If you’ve paid attention to the results of this year’s presidential election, you’ve probably heard a lot about the Electoral College.
It’s how Donald Trump was elected president, even though he lost the national vote by more than two million votes. But most of us don’t know exactly what the electoral college is, or why we have it.
Here in Austin, the Electoral College is a source of frustration. The city leans Democratic, but the state favors Republicans.
This means if you vote for a Democrat in a presidential election here, your vote may feel meaningless.

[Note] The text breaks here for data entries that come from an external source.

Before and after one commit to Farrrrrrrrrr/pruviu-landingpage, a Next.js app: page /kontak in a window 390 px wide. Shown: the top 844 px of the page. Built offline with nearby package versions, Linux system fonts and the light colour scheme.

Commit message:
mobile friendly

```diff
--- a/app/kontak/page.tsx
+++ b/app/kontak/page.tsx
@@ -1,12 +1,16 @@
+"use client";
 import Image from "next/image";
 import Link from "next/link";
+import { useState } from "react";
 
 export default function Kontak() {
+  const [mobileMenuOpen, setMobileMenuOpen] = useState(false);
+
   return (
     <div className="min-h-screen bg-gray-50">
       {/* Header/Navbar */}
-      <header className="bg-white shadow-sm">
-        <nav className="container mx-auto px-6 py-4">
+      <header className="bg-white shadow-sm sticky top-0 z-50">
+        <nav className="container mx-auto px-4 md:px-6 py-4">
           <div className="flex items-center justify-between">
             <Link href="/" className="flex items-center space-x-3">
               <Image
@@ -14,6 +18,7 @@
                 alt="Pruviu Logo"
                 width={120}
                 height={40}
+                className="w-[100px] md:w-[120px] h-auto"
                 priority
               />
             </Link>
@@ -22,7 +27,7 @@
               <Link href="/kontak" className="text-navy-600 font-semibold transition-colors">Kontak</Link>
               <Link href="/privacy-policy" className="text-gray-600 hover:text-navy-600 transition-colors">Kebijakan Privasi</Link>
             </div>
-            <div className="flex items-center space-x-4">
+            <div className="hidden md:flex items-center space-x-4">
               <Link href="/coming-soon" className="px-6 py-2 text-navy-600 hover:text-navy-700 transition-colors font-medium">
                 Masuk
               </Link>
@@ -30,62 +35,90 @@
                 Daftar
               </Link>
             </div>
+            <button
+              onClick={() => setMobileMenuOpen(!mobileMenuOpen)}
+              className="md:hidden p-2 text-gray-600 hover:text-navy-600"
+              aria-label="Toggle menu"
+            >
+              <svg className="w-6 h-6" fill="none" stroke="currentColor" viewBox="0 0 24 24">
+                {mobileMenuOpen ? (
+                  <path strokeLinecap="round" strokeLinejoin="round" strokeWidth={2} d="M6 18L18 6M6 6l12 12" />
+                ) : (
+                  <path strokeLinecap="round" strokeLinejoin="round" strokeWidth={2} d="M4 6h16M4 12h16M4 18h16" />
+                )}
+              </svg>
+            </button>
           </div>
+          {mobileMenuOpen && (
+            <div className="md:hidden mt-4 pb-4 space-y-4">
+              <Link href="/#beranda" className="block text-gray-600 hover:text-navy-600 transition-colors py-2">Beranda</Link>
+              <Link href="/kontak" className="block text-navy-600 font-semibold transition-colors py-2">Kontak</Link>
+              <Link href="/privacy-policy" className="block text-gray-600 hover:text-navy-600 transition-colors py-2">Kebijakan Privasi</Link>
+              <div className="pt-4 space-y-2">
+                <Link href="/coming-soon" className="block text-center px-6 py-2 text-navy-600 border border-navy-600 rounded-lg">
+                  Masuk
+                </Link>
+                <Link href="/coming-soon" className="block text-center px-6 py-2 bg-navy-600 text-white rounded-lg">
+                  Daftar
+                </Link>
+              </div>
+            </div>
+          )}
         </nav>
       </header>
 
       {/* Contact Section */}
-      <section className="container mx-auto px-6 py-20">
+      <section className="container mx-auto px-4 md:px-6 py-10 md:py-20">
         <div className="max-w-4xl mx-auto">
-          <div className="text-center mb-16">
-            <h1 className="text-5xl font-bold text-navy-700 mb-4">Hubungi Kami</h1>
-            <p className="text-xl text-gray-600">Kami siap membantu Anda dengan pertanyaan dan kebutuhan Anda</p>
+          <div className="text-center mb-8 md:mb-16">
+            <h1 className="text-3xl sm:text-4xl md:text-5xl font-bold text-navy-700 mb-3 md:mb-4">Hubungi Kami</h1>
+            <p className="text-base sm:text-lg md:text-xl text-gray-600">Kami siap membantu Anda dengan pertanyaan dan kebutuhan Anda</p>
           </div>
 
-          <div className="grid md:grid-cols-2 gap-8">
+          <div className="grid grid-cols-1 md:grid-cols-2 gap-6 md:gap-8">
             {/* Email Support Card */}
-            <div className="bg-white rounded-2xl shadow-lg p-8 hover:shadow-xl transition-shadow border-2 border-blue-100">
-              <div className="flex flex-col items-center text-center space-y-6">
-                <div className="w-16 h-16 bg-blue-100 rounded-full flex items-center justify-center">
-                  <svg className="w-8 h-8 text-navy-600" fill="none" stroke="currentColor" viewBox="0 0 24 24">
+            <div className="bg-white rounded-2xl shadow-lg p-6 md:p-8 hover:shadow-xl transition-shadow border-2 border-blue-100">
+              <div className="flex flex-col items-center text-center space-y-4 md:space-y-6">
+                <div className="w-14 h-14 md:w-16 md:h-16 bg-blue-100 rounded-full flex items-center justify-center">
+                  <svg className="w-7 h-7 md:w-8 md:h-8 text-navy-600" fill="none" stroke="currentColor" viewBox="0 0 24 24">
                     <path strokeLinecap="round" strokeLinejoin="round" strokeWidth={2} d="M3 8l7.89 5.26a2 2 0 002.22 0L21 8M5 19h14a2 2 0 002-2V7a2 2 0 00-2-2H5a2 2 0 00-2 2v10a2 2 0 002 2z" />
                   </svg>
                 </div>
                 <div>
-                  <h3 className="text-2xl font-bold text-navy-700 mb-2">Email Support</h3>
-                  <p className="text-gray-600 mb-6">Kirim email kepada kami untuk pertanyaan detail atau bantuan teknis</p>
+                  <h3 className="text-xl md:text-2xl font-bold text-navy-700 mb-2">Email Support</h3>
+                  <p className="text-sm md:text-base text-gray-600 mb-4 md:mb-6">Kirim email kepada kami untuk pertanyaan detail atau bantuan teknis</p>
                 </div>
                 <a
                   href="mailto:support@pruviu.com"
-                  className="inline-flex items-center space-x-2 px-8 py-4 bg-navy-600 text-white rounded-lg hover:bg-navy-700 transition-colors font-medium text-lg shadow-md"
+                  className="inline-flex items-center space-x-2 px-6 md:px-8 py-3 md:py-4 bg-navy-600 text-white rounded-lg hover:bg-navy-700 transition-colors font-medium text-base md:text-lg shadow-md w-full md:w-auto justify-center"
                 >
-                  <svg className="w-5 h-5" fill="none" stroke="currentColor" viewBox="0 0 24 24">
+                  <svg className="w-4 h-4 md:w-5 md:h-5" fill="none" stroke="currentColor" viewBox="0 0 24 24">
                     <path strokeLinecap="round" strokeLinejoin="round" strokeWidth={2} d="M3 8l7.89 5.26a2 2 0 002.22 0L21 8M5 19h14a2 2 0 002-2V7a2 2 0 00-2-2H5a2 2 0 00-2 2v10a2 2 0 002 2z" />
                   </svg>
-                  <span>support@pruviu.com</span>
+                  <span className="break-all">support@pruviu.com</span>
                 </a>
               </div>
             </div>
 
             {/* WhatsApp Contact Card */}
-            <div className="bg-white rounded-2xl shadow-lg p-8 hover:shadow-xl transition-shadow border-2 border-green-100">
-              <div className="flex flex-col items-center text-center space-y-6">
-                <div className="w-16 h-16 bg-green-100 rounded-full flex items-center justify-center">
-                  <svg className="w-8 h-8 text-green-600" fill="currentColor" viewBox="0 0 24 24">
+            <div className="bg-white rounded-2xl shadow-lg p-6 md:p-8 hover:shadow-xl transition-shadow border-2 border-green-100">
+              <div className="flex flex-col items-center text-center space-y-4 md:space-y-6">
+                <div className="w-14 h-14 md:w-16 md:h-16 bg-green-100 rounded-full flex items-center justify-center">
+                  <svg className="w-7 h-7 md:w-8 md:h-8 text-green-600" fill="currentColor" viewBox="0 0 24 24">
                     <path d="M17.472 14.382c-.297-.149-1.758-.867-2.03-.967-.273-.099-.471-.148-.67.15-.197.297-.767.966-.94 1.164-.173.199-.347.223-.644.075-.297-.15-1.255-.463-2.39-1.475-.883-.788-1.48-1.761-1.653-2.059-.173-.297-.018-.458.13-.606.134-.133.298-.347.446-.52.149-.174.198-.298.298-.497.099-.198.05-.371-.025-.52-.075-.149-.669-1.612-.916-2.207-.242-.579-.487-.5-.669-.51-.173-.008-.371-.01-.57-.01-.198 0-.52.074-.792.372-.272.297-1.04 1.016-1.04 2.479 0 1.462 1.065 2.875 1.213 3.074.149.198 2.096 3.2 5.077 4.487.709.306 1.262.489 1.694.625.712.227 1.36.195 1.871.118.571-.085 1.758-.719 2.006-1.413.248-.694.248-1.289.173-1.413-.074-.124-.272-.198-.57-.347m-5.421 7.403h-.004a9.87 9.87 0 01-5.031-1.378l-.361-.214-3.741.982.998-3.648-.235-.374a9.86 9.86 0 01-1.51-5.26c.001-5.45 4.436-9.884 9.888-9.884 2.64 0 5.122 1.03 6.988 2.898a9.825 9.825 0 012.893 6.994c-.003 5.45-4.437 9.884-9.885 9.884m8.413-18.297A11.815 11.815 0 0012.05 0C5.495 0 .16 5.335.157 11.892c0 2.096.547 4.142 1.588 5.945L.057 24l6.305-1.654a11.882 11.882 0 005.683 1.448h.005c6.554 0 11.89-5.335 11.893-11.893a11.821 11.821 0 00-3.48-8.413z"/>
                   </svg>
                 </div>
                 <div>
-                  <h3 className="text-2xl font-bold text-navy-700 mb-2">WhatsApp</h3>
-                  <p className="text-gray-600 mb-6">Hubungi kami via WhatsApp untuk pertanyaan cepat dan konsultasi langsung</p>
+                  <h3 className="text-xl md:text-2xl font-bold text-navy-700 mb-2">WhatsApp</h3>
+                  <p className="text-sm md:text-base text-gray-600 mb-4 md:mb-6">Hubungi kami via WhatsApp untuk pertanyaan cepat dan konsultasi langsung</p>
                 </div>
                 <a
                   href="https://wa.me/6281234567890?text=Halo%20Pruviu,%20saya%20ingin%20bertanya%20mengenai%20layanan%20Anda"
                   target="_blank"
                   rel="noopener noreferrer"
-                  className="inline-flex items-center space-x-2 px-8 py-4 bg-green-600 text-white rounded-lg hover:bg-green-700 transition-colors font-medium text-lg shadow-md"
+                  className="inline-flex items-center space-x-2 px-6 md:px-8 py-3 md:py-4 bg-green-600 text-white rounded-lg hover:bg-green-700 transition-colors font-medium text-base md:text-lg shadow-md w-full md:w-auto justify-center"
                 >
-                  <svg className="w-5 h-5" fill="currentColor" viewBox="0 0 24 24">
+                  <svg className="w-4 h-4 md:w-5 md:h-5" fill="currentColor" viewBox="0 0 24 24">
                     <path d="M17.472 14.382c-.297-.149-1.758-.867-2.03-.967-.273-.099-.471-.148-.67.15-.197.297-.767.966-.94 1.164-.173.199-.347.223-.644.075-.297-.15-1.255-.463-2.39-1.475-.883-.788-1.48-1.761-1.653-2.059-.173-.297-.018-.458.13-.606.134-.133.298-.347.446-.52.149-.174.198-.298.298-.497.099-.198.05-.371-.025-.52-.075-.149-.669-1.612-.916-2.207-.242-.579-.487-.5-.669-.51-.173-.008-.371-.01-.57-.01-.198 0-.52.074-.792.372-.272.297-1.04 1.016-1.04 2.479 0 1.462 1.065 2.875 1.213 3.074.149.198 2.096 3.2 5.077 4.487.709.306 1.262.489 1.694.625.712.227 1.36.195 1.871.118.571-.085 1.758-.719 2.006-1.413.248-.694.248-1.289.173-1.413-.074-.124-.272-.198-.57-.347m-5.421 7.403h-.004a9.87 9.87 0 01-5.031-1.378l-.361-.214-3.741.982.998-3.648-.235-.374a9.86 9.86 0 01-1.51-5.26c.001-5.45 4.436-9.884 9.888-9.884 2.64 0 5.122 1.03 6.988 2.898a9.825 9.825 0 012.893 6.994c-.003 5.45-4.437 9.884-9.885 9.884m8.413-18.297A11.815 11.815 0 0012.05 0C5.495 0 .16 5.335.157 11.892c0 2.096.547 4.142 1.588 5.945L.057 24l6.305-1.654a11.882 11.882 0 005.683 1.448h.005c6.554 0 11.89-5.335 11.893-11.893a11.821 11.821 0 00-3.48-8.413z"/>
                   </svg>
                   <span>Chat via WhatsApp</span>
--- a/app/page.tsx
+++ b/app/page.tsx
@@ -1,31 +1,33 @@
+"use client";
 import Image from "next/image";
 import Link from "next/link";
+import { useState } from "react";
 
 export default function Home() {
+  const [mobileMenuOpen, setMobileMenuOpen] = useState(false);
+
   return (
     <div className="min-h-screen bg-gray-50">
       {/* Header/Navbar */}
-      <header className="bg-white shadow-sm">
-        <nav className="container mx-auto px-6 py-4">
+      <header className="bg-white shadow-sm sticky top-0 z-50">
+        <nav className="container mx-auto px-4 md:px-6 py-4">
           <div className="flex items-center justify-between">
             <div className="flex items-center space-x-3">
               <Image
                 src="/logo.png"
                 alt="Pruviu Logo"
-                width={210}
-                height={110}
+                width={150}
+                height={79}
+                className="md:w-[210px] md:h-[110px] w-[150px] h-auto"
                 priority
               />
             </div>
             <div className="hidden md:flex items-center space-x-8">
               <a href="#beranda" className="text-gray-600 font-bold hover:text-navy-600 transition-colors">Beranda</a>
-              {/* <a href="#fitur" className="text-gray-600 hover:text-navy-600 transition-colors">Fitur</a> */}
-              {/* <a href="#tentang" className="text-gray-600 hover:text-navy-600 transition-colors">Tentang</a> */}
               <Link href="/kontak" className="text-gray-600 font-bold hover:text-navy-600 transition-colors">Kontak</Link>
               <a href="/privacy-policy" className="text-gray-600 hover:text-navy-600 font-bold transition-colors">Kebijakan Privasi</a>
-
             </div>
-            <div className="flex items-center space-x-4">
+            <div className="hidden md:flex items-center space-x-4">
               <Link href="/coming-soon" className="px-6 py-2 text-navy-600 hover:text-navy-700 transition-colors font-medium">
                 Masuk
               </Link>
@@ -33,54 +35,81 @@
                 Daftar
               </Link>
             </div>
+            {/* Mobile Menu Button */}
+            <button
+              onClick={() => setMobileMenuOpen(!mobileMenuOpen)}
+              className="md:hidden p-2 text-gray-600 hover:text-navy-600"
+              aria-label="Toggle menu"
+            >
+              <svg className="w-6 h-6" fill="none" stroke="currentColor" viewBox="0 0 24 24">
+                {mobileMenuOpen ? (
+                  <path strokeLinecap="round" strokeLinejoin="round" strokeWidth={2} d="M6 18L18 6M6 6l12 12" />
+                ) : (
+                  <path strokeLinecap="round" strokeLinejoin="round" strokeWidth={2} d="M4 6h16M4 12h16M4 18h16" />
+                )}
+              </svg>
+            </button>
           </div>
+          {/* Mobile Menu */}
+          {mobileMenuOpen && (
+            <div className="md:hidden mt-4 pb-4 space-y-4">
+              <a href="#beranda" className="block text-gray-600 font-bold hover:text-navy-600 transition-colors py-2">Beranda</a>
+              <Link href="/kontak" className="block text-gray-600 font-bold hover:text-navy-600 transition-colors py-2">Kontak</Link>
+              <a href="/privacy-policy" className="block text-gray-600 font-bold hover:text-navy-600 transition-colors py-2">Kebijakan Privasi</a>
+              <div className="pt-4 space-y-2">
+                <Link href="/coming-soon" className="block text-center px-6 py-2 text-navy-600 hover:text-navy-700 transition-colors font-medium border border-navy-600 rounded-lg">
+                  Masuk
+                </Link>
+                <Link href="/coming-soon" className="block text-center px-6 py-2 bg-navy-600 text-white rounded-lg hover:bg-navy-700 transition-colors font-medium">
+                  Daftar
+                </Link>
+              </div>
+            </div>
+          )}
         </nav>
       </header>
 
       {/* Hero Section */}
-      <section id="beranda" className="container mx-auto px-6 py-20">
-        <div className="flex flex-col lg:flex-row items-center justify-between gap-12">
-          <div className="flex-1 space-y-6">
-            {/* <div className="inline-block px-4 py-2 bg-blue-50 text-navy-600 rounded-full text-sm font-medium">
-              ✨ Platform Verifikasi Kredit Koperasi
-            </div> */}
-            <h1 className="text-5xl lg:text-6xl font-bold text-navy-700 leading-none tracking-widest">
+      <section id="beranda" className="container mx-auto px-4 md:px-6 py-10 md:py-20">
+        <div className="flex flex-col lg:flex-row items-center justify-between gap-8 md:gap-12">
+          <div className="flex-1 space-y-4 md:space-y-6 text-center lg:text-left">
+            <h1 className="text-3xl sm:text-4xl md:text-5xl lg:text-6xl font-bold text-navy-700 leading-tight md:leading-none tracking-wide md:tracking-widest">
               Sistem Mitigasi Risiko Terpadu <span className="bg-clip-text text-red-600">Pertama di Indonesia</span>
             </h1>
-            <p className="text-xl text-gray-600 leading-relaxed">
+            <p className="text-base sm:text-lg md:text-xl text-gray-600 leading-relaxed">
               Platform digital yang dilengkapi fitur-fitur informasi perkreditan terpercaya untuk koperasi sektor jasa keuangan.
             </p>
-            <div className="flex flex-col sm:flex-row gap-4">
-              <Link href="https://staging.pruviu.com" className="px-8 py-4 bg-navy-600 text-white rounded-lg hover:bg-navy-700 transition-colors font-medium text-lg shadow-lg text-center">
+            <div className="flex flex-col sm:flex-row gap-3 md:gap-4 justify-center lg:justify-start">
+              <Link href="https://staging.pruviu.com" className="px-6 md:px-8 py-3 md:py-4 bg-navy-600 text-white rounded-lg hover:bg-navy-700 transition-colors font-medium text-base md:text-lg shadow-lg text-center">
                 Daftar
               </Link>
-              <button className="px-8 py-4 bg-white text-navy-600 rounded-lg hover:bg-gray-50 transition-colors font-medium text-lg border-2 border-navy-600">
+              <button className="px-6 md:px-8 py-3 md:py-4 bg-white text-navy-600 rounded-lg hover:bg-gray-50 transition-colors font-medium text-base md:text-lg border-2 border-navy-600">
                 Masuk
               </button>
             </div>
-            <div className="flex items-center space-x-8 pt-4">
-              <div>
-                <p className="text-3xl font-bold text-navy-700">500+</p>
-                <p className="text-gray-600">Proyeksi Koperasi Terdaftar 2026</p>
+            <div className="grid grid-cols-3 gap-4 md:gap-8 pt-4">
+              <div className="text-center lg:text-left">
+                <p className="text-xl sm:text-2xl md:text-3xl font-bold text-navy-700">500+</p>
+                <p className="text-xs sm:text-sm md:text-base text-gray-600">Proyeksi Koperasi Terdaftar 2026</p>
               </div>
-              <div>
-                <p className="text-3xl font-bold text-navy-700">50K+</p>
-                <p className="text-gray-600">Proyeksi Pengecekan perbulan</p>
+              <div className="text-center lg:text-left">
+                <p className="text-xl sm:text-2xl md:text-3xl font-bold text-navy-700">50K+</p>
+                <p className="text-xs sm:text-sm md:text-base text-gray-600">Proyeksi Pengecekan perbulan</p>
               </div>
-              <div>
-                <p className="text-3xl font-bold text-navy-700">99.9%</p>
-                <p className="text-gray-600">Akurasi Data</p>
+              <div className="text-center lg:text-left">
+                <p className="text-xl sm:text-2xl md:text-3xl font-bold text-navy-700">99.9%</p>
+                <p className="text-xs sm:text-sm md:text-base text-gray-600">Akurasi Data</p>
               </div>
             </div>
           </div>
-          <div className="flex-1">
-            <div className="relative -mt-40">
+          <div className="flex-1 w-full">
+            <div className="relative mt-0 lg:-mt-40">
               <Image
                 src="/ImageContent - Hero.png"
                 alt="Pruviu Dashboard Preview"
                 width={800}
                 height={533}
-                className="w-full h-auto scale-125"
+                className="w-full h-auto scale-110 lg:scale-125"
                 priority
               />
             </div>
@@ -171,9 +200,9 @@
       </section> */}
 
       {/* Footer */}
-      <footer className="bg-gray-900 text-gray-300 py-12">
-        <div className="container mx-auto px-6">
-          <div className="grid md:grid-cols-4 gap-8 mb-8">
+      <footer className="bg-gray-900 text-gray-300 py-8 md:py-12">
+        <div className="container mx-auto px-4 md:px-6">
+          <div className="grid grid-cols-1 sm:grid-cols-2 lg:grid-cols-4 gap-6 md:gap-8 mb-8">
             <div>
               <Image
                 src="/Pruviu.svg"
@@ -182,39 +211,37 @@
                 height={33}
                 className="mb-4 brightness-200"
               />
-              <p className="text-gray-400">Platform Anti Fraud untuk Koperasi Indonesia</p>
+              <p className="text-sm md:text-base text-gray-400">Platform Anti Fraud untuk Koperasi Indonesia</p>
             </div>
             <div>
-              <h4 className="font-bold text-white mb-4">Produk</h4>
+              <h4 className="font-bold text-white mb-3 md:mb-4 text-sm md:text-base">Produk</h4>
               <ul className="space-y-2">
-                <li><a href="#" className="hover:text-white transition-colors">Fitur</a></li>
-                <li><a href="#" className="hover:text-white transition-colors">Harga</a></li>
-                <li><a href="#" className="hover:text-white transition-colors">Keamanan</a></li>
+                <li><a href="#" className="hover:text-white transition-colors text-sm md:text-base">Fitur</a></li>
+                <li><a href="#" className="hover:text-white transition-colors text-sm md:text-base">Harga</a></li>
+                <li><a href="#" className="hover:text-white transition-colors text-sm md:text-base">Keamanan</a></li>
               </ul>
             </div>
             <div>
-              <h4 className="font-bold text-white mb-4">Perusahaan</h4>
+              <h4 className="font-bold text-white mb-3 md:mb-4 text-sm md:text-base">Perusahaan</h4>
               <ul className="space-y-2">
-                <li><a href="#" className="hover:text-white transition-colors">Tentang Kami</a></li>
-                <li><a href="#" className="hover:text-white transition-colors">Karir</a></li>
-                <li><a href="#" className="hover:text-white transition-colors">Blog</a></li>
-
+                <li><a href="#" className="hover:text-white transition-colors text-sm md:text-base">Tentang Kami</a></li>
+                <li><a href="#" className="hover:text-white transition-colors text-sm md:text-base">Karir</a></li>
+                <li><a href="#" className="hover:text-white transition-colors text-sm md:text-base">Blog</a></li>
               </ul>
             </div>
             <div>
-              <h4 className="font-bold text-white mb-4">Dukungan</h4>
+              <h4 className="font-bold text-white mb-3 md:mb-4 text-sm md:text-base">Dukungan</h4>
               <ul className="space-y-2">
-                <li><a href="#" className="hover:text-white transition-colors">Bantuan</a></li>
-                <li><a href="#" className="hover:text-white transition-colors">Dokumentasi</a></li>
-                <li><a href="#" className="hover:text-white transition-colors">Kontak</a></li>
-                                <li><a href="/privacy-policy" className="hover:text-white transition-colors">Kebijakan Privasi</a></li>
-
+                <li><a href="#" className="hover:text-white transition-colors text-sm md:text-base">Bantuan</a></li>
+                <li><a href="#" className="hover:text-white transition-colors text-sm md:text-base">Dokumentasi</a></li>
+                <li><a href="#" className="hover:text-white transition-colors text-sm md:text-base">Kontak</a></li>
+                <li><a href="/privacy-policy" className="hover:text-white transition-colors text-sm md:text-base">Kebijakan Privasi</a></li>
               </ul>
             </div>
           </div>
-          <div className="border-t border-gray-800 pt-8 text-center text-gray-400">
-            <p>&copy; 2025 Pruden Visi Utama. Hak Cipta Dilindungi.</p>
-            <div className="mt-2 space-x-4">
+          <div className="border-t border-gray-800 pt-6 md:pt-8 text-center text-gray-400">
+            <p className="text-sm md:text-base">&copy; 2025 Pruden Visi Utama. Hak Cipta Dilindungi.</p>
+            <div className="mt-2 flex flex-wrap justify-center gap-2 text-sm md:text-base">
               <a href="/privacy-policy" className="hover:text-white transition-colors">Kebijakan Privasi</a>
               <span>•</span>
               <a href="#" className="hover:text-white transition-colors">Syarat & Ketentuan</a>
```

“Well, this is a Republican state so, with that being said, I believe that’s the way it was going to go anyway,” said Tara Waters, a Democrat living in Austin who voted for Hillary Clinton. “And how I really honestly feel about it is that, you know, it was fixed before voting even started.”
The Electoral College is this old system we have in place for making sure the views of rural states aren’t drowned out by big cities. Instead of winning the most votes nationwide, a candidate has to win 270 electoral votes.
States have as many electoral votes as they have congressional members. So, if candidate X wins the popular vote in your state, it's expected that candidate X will get those electoral votes. Waters says the system makes her feel like her vote doesn’t even matter, and, As you can imagine, the sentiment shared by Waters can affect turnout.
In fact, according to data compiled by NPR following the election, swing states had higher voter turnout this year.
Texas, however, had among the lowest turnout in the country – fifth from the bottom.
Rob Richie with FairVote says part of the reason this happens is because the Electoral College makes some votes less valuable to campaigns.
“They actually don’t really care in 35 states or so,” Richie said. “Or they certainly aren’t lifting a finger to encourage participation beyond generic mentioning it on a national media appearance or so on.”
Austinite Kate Sullivan, who isn’t a Republican, says because of the state's overwhelmingly Republican bent, she doesn't look to the top of the ballot when she votes.
“Well, there are still local elections that are important and congressional elections, so that’s the primary reason I vote,” she said.
Richie says that’s the message voters need to hear every four years when they’re mulling over whether it’s worth voting.
“It is true that in a lot of states the congressional race isn’t very close and the senate race isn’t very close, you know your state legislative race might not be contested,” he explained. “But there is usually something.”
Richie and his group think changing the electoral process altogether will make the biggest difference in getting voters to the polls.
Right now, FairVote is encouraging states to pass laws that would require electors to give their votes winner of the national popular vote – no matter how the state votes.